__Directions__. Report every line below that holds the word "True".

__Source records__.
______

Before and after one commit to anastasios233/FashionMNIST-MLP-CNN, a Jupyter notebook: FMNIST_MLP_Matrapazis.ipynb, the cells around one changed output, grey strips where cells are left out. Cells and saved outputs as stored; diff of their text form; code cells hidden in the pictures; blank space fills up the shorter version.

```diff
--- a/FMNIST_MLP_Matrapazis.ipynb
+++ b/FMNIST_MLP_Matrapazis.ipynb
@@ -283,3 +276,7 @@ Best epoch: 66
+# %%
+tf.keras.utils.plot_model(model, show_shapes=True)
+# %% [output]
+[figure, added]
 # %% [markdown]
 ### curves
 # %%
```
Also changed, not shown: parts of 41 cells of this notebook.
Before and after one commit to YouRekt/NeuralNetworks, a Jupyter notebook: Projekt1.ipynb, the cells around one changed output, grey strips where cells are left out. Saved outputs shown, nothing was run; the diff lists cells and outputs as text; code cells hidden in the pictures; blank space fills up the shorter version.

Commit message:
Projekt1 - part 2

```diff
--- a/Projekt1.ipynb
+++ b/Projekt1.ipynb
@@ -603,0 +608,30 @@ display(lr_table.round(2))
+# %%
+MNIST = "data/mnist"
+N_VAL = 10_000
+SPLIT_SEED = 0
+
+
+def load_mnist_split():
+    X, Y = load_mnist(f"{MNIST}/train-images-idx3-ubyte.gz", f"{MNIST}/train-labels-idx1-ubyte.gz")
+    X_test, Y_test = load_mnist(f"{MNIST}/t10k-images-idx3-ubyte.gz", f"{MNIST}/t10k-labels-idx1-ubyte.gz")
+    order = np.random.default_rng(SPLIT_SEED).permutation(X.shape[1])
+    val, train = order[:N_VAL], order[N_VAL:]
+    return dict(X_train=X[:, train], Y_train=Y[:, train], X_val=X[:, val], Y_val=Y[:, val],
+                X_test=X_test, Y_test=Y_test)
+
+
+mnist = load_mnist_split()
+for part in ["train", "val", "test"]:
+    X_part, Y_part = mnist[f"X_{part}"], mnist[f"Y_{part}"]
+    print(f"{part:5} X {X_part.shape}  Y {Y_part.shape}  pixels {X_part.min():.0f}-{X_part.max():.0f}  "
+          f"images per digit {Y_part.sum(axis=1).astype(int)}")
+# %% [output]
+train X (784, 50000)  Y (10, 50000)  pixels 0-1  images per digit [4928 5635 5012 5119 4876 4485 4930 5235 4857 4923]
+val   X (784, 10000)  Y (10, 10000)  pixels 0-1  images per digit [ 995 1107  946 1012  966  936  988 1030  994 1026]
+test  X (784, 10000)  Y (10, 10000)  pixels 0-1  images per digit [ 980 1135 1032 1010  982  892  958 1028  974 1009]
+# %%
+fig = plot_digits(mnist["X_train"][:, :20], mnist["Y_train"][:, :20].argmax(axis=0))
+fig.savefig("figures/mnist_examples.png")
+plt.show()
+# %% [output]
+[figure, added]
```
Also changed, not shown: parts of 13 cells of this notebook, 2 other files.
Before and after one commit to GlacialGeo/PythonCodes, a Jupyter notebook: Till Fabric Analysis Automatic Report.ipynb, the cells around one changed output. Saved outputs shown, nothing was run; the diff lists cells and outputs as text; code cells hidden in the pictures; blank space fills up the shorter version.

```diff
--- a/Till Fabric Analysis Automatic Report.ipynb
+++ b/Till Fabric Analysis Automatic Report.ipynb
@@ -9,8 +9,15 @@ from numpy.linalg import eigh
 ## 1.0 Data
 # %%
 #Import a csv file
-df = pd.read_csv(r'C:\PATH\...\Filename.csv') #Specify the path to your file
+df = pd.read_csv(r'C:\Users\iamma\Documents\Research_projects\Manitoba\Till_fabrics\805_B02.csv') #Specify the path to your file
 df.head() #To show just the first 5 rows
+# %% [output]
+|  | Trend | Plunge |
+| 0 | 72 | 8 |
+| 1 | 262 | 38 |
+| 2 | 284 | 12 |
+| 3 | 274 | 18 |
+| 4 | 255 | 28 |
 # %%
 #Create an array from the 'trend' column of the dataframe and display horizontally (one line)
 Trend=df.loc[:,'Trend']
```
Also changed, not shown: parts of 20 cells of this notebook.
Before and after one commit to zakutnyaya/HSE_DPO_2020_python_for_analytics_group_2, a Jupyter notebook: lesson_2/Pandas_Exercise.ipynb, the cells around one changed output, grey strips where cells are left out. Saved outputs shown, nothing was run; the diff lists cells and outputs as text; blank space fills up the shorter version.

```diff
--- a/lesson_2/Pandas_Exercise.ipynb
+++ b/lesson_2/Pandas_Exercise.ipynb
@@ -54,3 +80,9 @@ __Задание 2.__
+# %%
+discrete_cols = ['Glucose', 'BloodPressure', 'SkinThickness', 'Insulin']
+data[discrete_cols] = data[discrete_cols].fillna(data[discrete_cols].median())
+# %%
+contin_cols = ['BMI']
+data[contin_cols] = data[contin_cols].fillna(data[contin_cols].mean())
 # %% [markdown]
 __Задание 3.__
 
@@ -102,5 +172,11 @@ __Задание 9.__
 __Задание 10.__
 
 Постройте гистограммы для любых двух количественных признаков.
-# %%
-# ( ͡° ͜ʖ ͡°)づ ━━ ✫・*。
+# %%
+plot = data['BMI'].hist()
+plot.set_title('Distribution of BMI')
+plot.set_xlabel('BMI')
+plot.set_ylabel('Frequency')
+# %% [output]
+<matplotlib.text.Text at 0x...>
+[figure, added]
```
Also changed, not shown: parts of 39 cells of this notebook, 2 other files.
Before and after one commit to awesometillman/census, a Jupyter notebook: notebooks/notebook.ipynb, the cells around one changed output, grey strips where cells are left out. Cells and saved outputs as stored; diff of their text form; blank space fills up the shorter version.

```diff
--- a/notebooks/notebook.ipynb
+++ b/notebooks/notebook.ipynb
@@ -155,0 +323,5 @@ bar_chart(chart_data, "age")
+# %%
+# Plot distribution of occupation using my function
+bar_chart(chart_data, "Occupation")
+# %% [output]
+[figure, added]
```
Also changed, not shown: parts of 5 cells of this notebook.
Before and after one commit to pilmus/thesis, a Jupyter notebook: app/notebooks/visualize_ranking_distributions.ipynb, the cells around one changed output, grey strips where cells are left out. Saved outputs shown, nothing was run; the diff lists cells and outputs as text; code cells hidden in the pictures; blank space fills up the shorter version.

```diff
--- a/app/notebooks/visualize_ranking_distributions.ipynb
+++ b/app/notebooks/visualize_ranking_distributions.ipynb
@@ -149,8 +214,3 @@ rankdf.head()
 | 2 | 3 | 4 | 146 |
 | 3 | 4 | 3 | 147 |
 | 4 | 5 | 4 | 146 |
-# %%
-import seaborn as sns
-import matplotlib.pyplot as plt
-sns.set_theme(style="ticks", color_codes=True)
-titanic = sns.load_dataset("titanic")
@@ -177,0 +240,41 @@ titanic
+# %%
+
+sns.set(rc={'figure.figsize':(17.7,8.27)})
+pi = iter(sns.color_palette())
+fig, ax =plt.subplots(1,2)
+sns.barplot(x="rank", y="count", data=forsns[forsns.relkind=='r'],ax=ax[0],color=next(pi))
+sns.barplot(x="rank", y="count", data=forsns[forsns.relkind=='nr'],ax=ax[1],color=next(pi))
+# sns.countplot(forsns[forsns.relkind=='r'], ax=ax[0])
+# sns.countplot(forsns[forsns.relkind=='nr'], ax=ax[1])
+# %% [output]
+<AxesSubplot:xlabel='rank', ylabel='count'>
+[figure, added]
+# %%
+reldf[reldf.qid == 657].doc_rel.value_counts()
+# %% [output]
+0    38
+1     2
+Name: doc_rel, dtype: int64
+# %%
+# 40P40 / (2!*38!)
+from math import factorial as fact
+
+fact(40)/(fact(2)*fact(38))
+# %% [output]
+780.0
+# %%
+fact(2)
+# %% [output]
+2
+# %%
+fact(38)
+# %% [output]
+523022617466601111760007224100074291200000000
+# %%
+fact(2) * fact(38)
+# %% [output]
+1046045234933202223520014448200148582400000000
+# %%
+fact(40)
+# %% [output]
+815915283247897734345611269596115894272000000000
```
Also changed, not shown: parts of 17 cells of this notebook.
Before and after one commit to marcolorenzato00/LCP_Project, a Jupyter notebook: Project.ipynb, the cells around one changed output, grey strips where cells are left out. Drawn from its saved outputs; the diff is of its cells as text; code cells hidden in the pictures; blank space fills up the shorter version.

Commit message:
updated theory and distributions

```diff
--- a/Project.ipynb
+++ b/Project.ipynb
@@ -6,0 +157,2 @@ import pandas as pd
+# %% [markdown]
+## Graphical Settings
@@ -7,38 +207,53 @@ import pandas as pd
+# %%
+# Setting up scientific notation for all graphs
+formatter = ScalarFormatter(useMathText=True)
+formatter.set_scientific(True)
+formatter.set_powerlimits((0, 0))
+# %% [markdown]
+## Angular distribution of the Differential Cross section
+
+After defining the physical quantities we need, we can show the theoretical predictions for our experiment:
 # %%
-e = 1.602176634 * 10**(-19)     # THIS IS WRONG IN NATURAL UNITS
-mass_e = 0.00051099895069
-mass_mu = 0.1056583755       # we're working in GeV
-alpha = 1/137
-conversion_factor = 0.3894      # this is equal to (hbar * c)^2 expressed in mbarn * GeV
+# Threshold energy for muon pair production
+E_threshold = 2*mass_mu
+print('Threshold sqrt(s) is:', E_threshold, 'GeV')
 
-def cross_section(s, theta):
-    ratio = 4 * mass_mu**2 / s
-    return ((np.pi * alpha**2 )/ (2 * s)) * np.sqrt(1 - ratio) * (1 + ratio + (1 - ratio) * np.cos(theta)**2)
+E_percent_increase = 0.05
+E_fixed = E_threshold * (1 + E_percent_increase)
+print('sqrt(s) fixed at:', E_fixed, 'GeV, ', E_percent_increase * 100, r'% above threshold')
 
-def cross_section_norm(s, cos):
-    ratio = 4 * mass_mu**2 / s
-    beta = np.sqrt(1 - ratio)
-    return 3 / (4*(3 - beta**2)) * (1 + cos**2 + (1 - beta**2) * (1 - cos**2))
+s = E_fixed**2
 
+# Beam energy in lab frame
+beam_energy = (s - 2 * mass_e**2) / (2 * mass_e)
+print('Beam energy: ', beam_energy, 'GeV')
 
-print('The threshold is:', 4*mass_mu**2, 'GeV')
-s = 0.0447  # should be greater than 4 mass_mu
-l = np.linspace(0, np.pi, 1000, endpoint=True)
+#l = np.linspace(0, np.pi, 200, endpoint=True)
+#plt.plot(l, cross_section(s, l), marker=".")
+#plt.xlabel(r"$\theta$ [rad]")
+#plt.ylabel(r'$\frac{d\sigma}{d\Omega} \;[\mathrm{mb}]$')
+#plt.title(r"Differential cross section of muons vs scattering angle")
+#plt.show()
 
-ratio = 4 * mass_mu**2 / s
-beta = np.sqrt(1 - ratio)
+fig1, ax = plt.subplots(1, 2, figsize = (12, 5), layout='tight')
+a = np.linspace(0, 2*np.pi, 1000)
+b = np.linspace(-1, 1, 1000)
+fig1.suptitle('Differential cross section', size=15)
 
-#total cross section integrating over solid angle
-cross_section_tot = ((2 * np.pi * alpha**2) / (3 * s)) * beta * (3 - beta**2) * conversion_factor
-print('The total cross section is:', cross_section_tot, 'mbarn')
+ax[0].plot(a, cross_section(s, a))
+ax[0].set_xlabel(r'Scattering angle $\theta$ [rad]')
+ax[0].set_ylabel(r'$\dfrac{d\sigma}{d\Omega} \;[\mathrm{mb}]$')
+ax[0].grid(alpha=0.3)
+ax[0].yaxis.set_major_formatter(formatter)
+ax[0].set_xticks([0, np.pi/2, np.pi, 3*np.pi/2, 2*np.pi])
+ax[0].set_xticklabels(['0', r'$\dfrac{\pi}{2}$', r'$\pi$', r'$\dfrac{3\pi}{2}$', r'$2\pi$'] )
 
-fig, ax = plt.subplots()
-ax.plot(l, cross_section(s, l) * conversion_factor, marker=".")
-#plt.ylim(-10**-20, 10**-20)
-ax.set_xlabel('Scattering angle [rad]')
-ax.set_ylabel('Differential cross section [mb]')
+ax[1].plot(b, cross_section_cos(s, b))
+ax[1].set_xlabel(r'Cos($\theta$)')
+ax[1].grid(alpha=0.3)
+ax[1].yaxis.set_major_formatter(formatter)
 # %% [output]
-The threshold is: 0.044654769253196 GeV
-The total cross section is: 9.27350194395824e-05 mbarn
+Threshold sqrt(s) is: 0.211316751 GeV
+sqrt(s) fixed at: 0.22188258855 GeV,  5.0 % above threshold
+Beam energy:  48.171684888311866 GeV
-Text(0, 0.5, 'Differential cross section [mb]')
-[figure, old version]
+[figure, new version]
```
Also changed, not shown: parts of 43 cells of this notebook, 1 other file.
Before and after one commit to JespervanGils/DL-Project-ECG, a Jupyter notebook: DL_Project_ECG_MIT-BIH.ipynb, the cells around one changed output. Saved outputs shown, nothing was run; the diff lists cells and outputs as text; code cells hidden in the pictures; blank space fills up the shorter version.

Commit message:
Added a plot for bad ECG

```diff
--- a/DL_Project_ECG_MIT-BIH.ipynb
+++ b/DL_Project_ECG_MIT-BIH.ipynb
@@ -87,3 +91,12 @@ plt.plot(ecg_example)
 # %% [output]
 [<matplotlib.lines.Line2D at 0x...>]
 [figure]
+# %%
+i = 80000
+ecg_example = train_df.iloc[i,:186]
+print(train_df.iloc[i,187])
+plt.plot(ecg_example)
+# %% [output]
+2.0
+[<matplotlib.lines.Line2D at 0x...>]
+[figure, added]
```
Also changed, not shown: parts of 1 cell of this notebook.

______

__Completed task__.
+tf.keras.utils.plot_model(model, show_shapes=True)
-sns.set_theme(style="ticks", color_codes=True)
+formatter = ScalarFormatter(useMathText=True)
+formatter.set_scientific(True)
-l = np.linspace(0, np.pi, 1000, endpoint=True)
+#l = np.linspace(0, np.pi, 200, endpoint=True)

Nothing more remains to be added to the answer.